DATA RECORDS section start

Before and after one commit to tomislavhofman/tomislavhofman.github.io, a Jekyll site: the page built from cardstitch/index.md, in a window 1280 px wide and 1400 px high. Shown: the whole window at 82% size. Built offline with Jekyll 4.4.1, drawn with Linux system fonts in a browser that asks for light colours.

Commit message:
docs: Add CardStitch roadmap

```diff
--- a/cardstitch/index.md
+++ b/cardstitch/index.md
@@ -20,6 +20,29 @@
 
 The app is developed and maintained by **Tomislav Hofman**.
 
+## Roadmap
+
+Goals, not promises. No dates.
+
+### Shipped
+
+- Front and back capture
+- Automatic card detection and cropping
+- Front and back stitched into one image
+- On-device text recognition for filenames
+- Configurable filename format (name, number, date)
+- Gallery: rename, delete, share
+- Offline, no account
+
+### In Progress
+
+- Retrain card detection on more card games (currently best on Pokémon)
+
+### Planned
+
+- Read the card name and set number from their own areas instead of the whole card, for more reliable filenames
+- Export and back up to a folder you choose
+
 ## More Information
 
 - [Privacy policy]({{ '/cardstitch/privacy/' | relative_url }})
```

DATA RECORDS section end

> _WHAT YOU HAVE TO DO_:
Write every entry out again, exactly as it stands.

> _REPLY TO THE TASK_:
Before and after one commit to tomislavhofman/tomislavhofman.github.io, a Jekyll site: the page built from cardstitch/index.md, in a window 1280 px wide and 1400 px high. Shown: the whole window at 82% size. Built offline with Jekyll 4.4.1, drawn with Linux system fonts in a browser that asks for light colours.

Commit message:
docs: Add CardStitch roadmap

```diff
--- a/cardstitch/index.md
+++ b/cardstitch/index.md
@@ -20,6 +20,29 @@
 
 The app is developed and maintained by **Tomislav Hofman**.
 
+## Roadmap
+
+Goals, not promises. No dates.
+
+### Shipped
+
+- Front and back capture
+- Automatic card detection and cropping
+- Front and back stitched into one image
+- On-device text recognition for filenames
+- Configurable filename format (name, number, date)
+- Gallery: rename, delete, share
+- Offline, no account
+
+### In Progress
+
+- Retrain card detection on more card games (currently best on Pokémon)
+
+### Planned
+
+- Read the card name and set number from their own areas instead of the whole card, for more reliable filenames
+- Export and back up to a folder you choose
+
 ## More Information
 
 - [Privacy policy]({{ '/cardstitch/privacy/' | relative_url }})
```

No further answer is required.